Wagner argues that the principal poetic difference between Plath and Hughes was that she was confessional while he was intensely private. After a lengthy introduction (consuming one-fifth of the text), the author establishes a pattern she maintains the rest of the way: short chapters that relate the significant events in the lives of the two writers (often in their own words—or in the words of family and acquaintances), followed by a close reading of the Birthday Letters poems that deal with those same events. (Each chapter is introduced by an old-fashioned, single-paragraph argument—a device of questionable necessity in a work this brief.) Wagner does not suggest that literature and life are one: “Poems,” she says, “may be linked to events, but they are not those events; they are themselves.” Still, she strives mightily to connect images in Hughes’s work to moments in their actual lives—and to similar images in Plath’s writing. And so, once again, we follow the dark arc of Plath’s short life: the untimely death of her father, her first suicide attempt (a deadly serious one) in 1953, her treatment at McLean Hospital, her time at Cambridge, her fiery, erotic meeting with Hughes, their marriage on Bloomsday in 1956, their joint struggle to succeed as writers (Hughes’s early successes, Wagner suggests, contributed to Plath's depression), their travels and tribulations and eventual separation in the summer of 1962 (Hughes’s infidelity the foremost cause), her suicide on February 11, 1963, her transfiguration into feminist icon. Wagner explores, as well, Hughes’s near-absolute silence about Plath until the startling publication of Birthday Letters.
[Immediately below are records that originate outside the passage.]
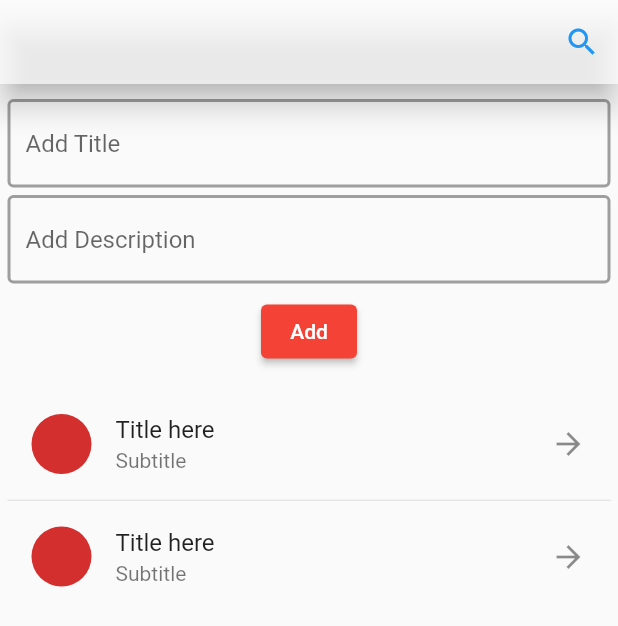
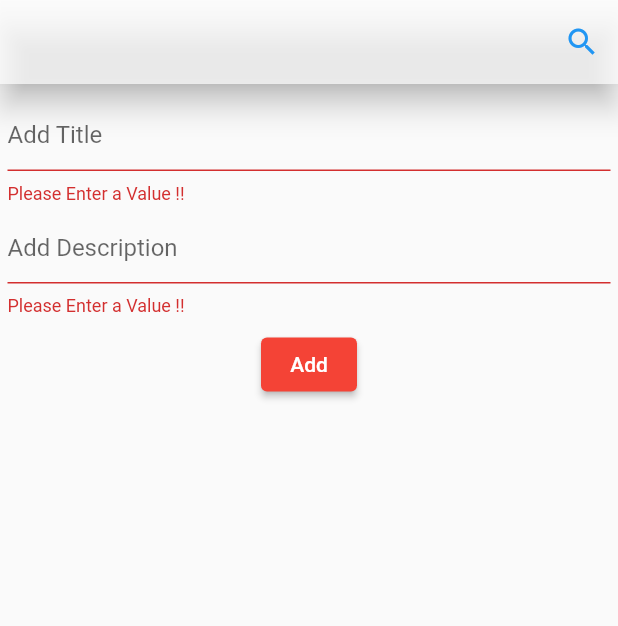
Before and after one commit to shahriartoky0/module_10, a Flutter app: the screen it shows after launch, after a tap on "Add", on a phone screen of 412 x 824 dp. Shown: the top 626 px of the screen. Run offline on Flutter 3.47's test engine with Material 2 defaults, Android fonts, the phone set to English and light mode, and no system bars.

Commit message:
value can be added

```diff
--- a/lib/HomeScreen.dart
+++ b/lib/HomeScreen.dart
@@ -2,6 +2,7 @@ import 'package:flutter/cupertino.dart';
 import 'package:flutter/material.dart';
 import 'package:module_10/style.dart';
 
+import 'ItemDetails.dart';
 import 'editInfo.dart';
 
 class HomeScreen extends StatefulWidget {
@@ -14,6 +15,13 @@ class HomeScreen extends StatefulWidget {
 }
 
 class _HomeScreenUI extends State<HomeScreen> {
+  List<ItemDetails> itemDetails = [];
+
+  final TextEditingController _titleTEController = TextEditingController();
+  final TextEditingController _descriptionTEController =
+      TextEditingController();
+  final GlobalKey<FormState> _formKey = GlobalKey<FormState>();
+
   @override
   Widget build(BuildContext context) {
     return Scaffold(
@@ -33,18 +41,34 @@ class _HomeScreenUI extends State<HomeScreen> {
         padding: EdgeInsets.all(5),
         child: SingleChildScrollView(
           scrollDirection: Axis.vertical,
+          child: Form(
+            key: _formKey,
             child: Column(
               children: [
                 const SizedBox(
                   height: 5,
                 ),
                 TextFormField(
+                  validator: (String? value) {
+                    if (value?.trim().isEmpty ?? true) {
+                      return 'Please Enter a Value !!';
+                    }
+                    return null;
+                  },
+                  controller: _titleTEController,
                   decoration: appTextInput("Add Title"),
                 ),
                 const SizedBox(
                   height: 5,
                 ),
                 TextFormField(
+                  validator: (String? value) {
+                    if (value?.trim().isEmpty ?? true) {
+                      return 'Please Enter a Value !!';
+                    }
+                    return null;
+                  },
+                  controller: _descriptionTEController,
                   decoration: appTextInput('Add Description'),
                 ),
                 const SizedBox(
@@ -53,7 +77,22 @@ class _HomeScreenUI extends State<HomeScreen> {
                 Row(
                   mainAxisAlignment: MainAxisAlignment.center,
                   children: [
-                  ElevatedButton(onPressed: () {}, child: Text('Add'))
+                    ElevatedButton(
+                        onPressed: () {
+                          if (_formKey.currentState!.validate()) {
+                            String inputTitleText =
+                                _titleTEController.text.trim();
+                            String inputDescriptionText =
+                                _descriptionTEController.text.trim();
+                            ItemDetails obj = ItemDetails(
+                                title: inputTitleText,
+                                description: inputDescriptionText);
+                            addValue(obj);
+                            _titleTEController.text = '';
+                            _descriptionTEController.text = '';
+                          }
+                        },
+                        child: Text('Add'))
                   ],
                 ),
                 const SizedBox(
@@ -63,12 +102,12 @@ class _HomeScreenUI extends State<HomeScreen> {
                     shrinkWrap: true,
                     itemBuilder: (context, index) {
                       return ListTile(
-                      leading: CircleAvatar(
+                        leading: const CircleAvatar(
                           child: Text(''),
                         ),
-                      title: Text('Title here'),
-                      subtitle: Text('Subtitle'),
-                      trailing: Icon(Icons.arrow_forward),
+                        title: Text(itemDetails[index].title),
+                        subtitle: Text(itemDetails[index].description),
+                        trailing: const Icon(Icons.arrow_forward),
                         onLongPress: () {
                           showDialog(
                               context: context,
@@ -83,11 +122,25 @@ class _HomeScreenUI extends State<HomeScreen> {
                         height: 3,
                       );
                     },
-                  itemCount: 2)
+                    itemCount: itemDetails.length)
               ],
+            ),
           ),
         ),
       ),
     );
   }
+
+  // function to Add values
+  void addValue(ItemDetails obj) {
+    itemDetails.add(obj);
+    setState(() {});
   }
+// function to Delete Values
+void deleteValue (index)
+{
+  itemDetails.removeAt(index);
+  setState(() {});
+}
+
+}
--- /dev/null
+++ b/lib/ItemDetails.dart
@@ -0,0 +1,5 @@
+class ItemDetails {
+  String title;
+  String description;
+  ItemDetails({required this.title, required this.description});
+}
```
Lines whose indentation alone changed are shown as unchanged.
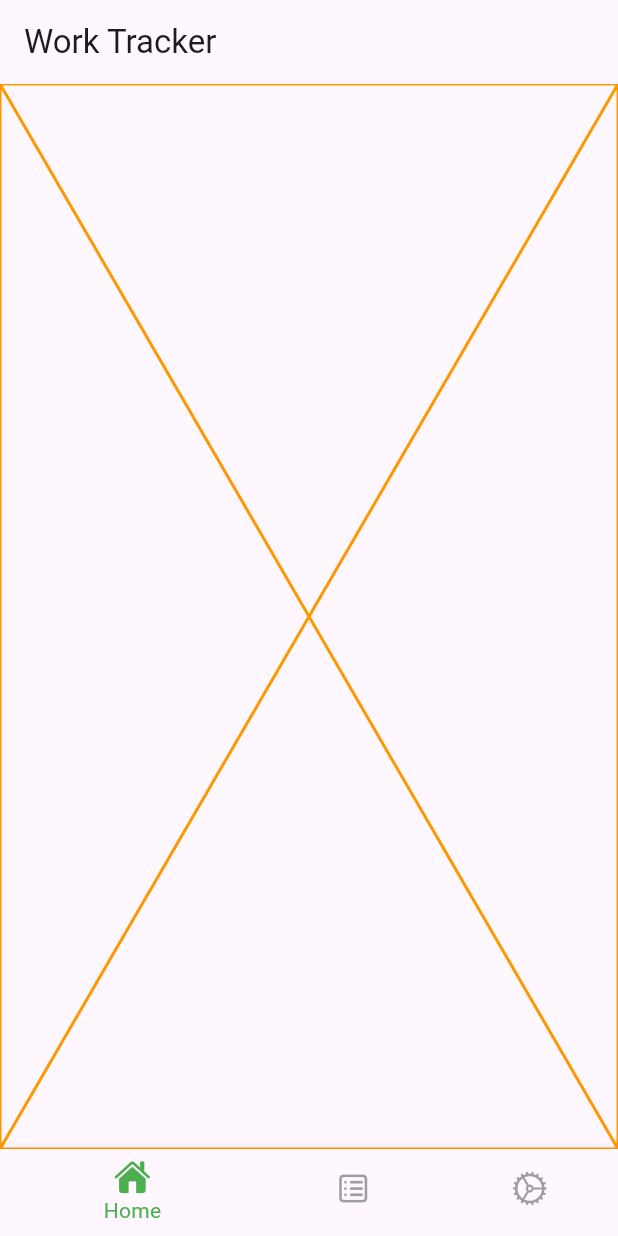
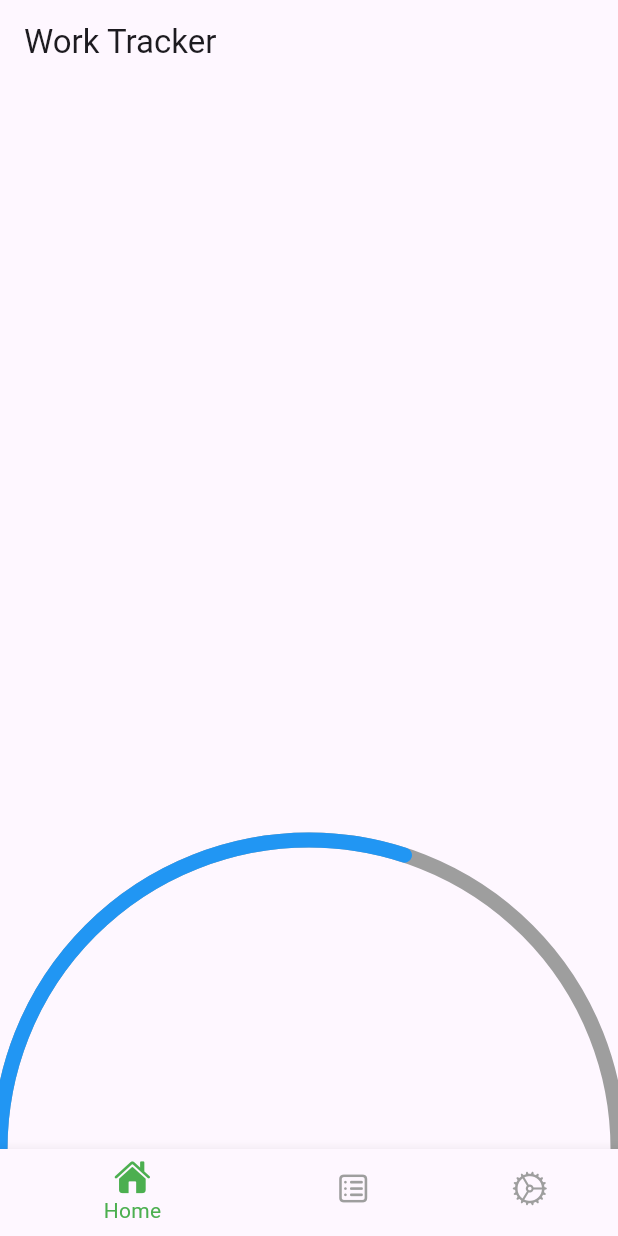
Before and after one commit to mes71/work_tracker, a Flutter app: the screen it shows after launch, on a phone screen of 412 x 824 dp. Run offline on Flutter 3.47's test engine with Material 3 defaults, Android fonts, the phone set to English and light mode, and no system bars; our stand-ins replace bloc, equatable, firebase_auth, firebase_core, flutter_bloc, freezed_annotation and 4 more; accounts and stored records are empty; statements that could not run were skipped.

Commit message:
feat : half circle progress

```diff
--- a/lib/presentation/page/home/home_page.dart
+++ b/lib/presentation/page/home/home_page.dart
@@ -1,12 +1,13 @@
 import 'package:flutter/material.dart';
+import 'package:work_tracker/presentation/widgets/half_progress.dart';
 
 class HomePage extends StatelessWidget {
   const HomePage({super.key});
 
   @override
   Widget build(BuildContext context) {
-    return const Placeholder(
-      color: Colors.orange,
+    return Container(
+      child: HalfCircleProgressBar(progress: 0.6),
     );
   }
 }
--- /dev/null
+++ b/lib/presentation/widgets/half_progress.dart
@@ -0,0 +1,73 @@
+import 'dart:math' as math;
+
+import 'package:flutter/material.dart';
+
+class HalfCircleProgressBar extends StatelessWidget {
+  final double progress;
+  final double thickness;
+  final Color backgroundColor;
+  final Color progressColor;
+
+  const HalfCircleProgressBar({
+    super.key,
+    required this.progress,
+    this.thickness = 10.0,
+    this.backgroundColor = Colors.grey,
+    this.progressColor = Colors.blue,
+  }) : assert(progress >= 0.0 && progress <= 1.0);
+
+  @override
+  Widget build(BuildContext context) {
+    return CustomPaint(
+      painter: _HalfCircleProgressPainter(
+        progress: progress,
+        thickness: thickness,
+        backgroundColor: backgroundColor,
+        progressColor: progressColor,
+      ),
+    );
+  }
+}
+
+class _HalfCircleProgressPainter extends CustomPainter {
+  final double progress;
+  final double thickness;
+  final Color backgroundColor;
+  final Color progressColor;
+
+  _HalfCircleProgressPainter({
+    required this.progress,
+    required this.thickness,
+    required this.backgroundColor,
+    required this.progressColor,
+  });
+
+  @override
+  void paint(Canvas canvas, Size size) {
+    final center = Offset(size.width / 2, size.height);
+    final radius = size.width / 2;
+    final rect = Rect.fromCircle(center: center, radius: radius);
+
+    // Background Arc
+    final backgroundPaint = Paint()
+      ..color = backgroundColor
+      ..strokeWidth = thickness
+      ..style = PaintingStyle.stroke;
+    canvas.drawArc(
+        rect, math.pi, math.pi, false, backgroundPaint); // Half circle
+
+    // Progress Arc
+    final progressAngle = math.pi * progress;
+    final progressPaint = Paint()
+      ..color = progressColor
+      ..strokeWidth = thickness
+      ..strokeCap = StrokeCap.round // For rounded ends
+      ..style = PaintingStyle.stroke;
+    canvas.drawArc(rect, math.pi, progressAngle, false, progressPaint);
+  }
+
+  @override
+  bool shouldRepaint(covariant CustomPainter oldDelegate) {
+    return true;
+  }
+}
```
Wagner—knowledgeable, perceptive, and wise—guides us gracefully through Hughes’s poems so that we see with a new clarity his responses to his life with Plath, and to her lamentable death. (8 pages b&w photos, not seen)